== Segment start ==

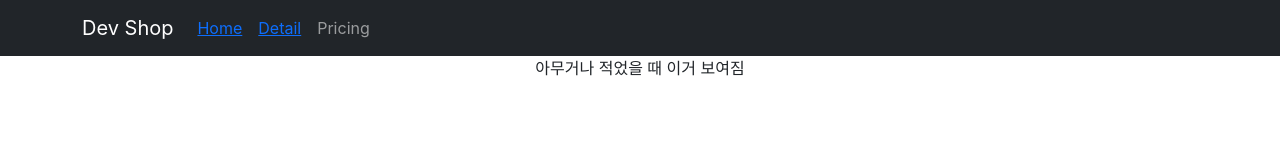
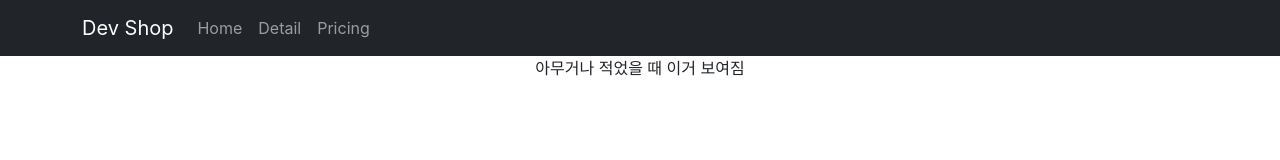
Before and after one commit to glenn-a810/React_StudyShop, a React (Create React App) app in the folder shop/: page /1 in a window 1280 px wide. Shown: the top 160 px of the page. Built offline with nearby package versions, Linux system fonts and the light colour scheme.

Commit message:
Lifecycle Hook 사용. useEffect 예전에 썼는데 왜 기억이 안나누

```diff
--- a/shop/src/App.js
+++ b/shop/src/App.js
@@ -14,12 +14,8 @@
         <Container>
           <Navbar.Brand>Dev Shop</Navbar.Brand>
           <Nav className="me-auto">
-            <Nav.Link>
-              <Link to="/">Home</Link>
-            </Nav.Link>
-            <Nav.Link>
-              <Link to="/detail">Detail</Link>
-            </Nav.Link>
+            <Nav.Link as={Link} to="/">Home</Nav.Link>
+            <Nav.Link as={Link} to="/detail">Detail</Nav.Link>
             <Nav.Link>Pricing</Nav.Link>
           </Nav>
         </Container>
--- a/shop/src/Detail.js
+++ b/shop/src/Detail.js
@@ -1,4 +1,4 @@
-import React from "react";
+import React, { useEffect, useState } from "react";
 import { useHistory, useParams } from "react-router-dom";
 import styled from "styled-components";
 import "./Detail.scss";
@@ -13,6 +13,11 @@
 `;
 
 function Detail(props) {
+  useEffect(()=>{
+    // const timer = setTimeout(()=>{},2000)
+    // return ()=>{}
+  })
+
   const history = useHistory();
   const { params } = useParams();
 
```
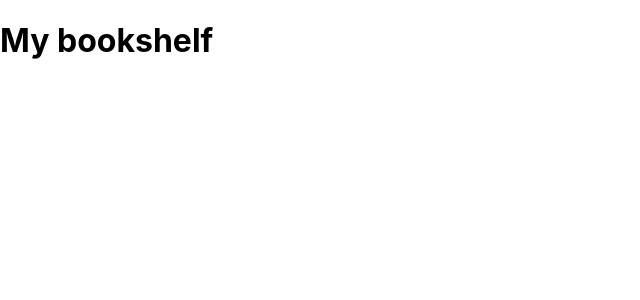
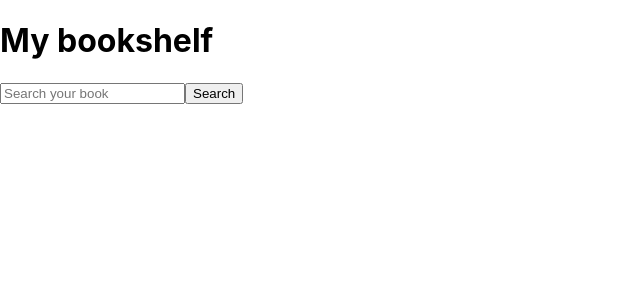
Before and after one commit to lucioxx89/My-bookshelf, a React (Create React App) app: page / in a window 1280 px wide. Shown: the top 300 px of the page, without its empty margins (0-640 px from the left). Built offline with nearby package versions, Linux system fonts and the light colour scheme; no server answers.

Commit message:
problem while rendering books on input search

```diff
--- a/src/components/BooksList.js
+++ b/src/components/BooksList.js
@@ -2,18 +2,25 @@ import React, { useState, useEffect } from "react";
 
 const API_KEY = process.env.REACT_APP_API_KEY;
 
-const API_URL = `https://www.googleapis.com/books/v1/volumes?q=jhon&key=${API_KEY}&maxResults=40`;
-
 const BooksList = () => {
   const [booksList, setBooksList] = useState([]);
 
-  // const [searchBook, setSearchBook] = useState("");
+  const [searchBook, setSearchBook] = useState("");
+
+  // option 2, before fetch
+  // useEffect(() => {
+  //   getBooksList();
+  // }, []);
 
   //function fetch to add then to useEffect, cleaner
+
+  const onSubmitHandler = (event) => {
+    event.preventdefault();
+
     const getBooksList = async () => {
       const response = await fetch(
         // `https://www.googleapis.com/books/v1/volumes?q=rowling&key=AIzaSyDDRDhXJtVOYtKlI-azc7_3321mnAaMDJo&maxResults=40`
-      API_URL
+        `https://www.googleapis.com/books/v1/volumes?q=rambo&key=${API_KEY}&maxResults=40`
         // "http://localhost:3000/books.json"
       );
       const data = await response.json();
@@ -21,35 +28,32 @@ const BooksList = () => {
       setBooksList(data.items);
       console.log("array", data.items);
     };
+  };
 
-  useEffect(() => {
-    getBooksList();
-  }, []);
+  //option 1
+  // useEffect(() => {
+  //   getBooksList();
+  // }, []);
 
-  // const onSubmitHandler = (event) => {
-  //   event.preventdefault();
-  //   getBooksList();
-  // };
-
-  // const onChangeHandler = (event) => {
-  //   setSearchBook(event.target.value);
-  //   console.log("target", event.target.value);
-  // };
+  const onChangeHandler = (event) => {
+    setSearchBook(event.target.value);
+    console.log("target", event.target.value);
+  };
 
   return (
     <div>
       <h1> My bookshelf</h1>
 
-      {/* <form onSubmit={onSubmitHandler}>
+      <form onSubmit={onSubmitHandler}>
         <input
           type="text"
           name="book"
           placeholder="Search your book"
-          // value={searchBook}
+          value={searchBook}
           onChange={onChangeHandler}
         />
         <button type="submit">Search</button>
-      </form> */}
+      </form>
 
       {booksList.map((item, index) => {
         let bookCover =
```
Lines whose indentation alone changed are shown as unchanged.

== Segment end ==
== Segment start ==

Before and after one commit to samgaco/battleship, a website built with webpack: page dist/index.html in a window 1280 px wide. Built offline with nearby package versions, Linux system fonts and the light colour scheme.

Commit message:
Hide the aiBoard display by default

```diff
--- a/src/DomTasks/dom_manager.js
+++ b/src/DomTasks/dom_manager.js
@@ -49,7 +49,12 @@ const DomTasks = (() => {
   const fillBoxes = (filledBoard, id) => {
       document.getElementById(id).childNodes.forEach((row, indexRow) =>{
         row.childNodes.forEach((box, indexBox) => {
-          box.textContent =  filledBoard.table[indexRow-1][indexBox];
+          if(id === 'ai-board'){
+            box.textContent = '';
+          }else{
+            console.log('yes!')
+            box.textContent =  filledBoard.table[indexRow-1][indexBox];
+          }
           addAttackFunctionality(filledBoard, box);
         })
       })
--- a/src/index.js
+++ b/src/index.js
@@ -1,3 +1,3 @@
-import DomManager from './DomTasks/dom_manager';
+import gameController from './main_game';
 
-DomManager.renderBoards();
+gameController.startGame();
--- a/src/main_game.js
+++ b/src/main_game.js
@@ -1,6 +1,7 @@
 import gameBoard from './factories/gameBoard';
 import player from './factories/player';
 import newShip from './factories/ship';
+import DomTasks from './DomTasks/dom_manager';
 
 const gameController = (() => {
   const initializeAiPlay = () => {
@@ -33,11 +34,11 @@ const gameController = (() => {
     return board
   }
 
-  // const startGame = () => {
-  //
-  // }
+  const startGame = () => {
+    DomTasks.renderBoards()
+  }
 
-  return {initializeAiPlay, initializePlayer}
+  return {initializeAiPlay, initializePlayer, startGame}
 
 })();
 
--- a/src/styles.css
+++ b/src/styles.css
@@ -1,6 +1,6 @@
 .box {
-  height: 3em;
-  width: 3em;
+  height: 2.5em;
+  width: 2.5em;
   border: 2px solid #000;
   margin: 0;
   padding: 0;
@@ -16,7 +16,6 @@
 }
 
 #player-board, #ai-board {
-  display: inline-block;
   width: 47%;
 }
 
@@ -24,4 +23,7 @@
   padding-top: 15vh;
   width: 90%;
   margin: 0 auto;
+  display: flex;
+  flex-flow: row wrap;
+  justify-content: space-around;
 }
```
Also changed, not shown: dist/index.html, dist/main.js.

== Segment end ==

### TASK OBJECTIVE
Scan the entries above and report the number of lines that contain the word "event", with no added text.

### RESULT FOR THIS EXERCISE
10